Keanu Asing. Power and flair, Hawaiian style.
Never let first impressions fool you, especially at a contest that involves hordes of hormonal teenagers, demanding parents, and National titles. Day 2 of competition marked just that — revealing thick tension infecting the event's fun-loving faade. Trestles began to morph from playground to Coliseum — the frontlines of the battle of America's brightest young shredders.
Although Round 1 of the Open Juniors saw mediocre Lowers lefts and rights, there was no less heart in every kid in a singlet. The usually peaceful cobblestone Trestles shoreline had become a war zone: Family base camps stretched farther north and south and on-deck contestants gazed seaward, ready for the race of paddle-battles and position. They were suited in the latest aquatic armor and equipped with fiberglass blades tucked tightly under their arms, thrust forward, ready to charge. Some were already bruised and broken, like New York wave guerilla Balaram Stack, who had a waterproof cast wound around his wrist — plaster proof of an unwavering commitment to his sport.
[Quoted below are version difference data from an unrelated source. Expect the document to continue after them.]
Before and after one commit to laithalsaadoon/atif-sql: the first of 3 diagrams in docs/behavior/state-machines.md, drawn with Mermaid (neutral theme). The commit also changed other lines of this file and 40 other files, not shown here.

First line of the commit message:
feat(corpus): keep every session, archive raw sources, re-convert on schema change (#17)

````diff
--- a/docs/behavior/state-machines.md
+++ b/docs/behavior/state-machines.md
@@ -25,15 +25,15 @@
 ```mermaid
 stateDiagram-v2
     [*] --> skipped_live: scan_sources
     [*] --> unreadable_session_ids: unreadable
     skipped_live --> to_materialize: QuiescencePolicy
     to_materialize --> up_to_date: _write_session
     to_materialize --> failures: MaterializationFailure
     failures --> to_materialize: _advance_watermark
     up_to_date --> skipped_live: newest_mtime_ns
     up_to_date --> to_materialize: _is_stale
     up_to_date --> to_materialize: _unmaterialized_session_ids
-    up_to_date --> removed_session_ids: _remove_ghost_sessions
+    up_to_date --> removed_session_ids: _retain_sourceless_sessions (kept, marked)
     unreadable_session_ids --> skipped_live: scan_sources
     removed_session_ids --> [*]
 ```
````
Though the Volcom brigade onshore fought to keep the amusement levels high with a sizeable onslaught of arts and crafts, finger paint wasn't enough to make every contestant a happy camper. The word around the tents was that there had been a bit of a tussle the day before between two competitors — one, a San Clemente local, the other a Hawaiian. Frustration, a natural side effect of tense rivalry, had infected the two groms who were both in hot pursuit of eternal NSSA glory.
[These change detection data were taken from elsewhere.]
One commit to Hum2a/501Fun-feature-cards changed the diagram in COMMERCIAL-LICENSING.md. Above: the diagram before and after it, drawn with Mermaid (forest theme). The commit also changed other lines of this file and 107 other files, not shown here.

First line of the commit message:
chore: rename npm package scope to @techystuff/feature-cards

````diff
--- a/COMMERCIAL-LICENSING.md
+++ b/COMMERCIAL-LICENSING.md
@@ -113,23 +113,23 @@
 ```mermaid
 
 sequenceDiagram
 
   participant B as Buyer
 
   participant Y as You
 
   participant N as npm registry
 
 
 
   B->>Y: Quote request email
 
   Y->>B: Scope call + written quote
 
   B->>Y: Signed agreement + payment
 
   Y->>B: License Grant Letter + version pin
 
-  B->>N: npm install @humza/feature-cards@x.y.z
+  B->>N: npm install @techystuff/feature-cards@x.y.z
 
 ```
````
Over the loudspeaker, heavy metal smudged the once happy-go-lucky atmosphere even further. In the water, Conner Coffin, Luke Davis, Kolohe Andino, and Evan Geiselman slayed their first round heats. Davis and Andino made onlookers dizzy, shifting everyone's gaze from left to right as the two local soldiers split peaks and dismantled the tricky, weak Lowers sections.
Now, one would think that the young ladies of the Open Women's division would bring some order to the day's drama, right? Think again. The girls can be just as malicious as the boys. An anonymous dad put it simply: "Girls get feisty out here; forget about sisterhood."
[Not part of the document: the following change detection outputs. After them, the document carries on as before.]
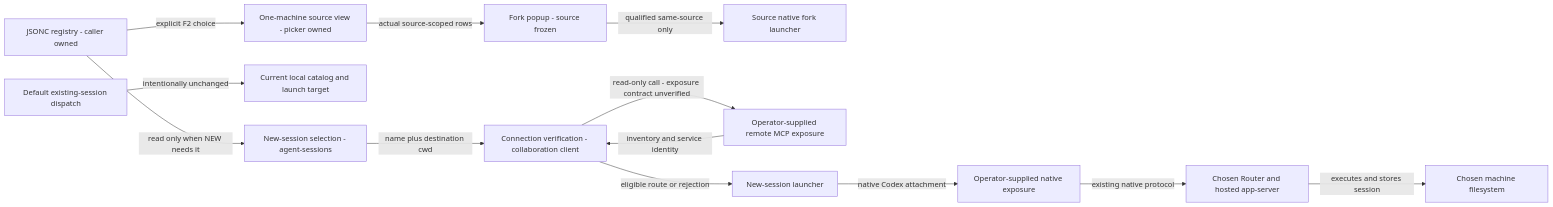
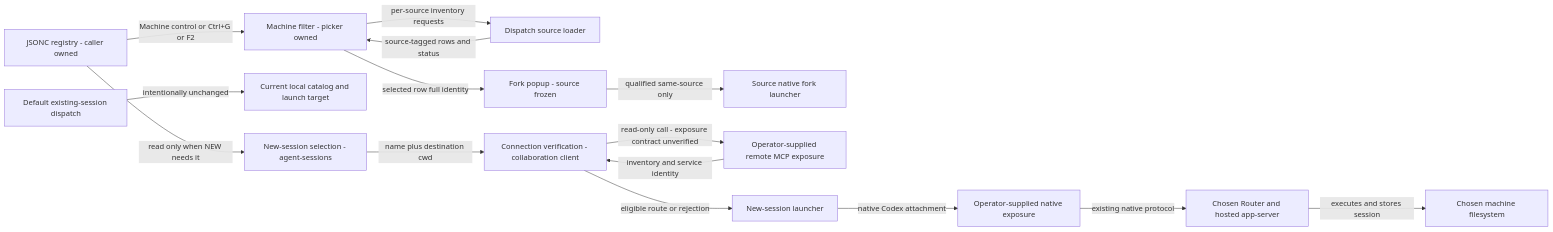
Before and after one commit to ShravanSunder/codex-router: the first of 5 diagrams in docs/specs/2026-10-03-router-selector/2026-10-03-router-selector-program-design.md, drawn with Mermaid. The commit also changed other lines of this file and 7 other files, not shown here.

Commit message:
docs: bind machine filtering to source-routed selector actions

````diff
--- a/docs/specs/2026-10-03-router-selector/2026-10-03-router-selector-program-design.md
+++ b/docs/specs/2026-10-03-router-selector/2026-10-03-router-selector-program-design.md
@@ -7,15 +7,17 @@
 ```mermaid
 flowchart LR
   F[JSONC registry - caller owned] -->|read only when NEW needs it| N[New-session selection - agent-sessions]
   X[Default existing-session dispatch] -->|intentionally unchanged| D[Current local catalog and launch target]
-  F -->|explicit F2 choice| B[One-machine source view - picker owned]
-  B -->|actual source-scoped rows| P[Fork popup - source frozen]
+  F -->|Machine control or Ctrl+G or F2| B[Machine filter - picker owned]
+  B -->|per-source inventory requests| I[Dispatch source loader]
+  I -->|source-tagged rows and status| B
+  B -->|selected row full identity| P[Fork popup - source frozen]
   P -->|qualified same-source only| K[Source native fork launcher]
   N -->|name plus destination cwd| V[Connection verification - collaboration client]
   V -->|read-only call - exposure contract unverified| M[Operator-supplied remote MCP exposure]
   M -->|inventory and service identity| V
   V -->|eligible route or rejection| L[New-session launcher]
   L -->|native Codex attachment| R[Operator-supplied native exposure]
   R -->|existing native protocol| H[Chosen Router and hosted app-server]
   H -->|executes and stores session| W[Chosen machine filesystem]
 ```
````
After working over the rest of the girls in her Round 1 heat, contest junky Malia Manuel took some time to elaborate on Anonymous Dad's remarks: "Girls can get pretty nasty; I've had some kick in my face and take off inside me a bunch of times."
Conner Coffin keeps it casual down on the stones.
Polished competitor Courtney Conlogue even spoke up after her Round 1 heat, pleading her case. "I got back-paddled 3 times out there by the same girl — but she didn't make it. I guess that's karma."
But out on the outskirts of contest city, there was Kanoa Igarashi, playing in the dirt again — making the most of his precious 3 hours of freedom before it was time to suit up and duke it out in Round 2 of Open Juniors. He was serious, sure…about the current game of hide-and-seek that he was embroiled in. Earlier he had taken his Round 1 Open Juniors heat, a division that has both age (he is only 11) and experience stacked against him. But the miniature Huntington Beach local seemed refreshingly unfazed by the day's mounting pressure and drama. He might as well of been in Disneyland. I guess there are two ways you can deal with the build-up to the final days of Nationals: feed into the hype and start firing or just focus on being a kid…either way, you've made it this far, and you're already a decorated soldier.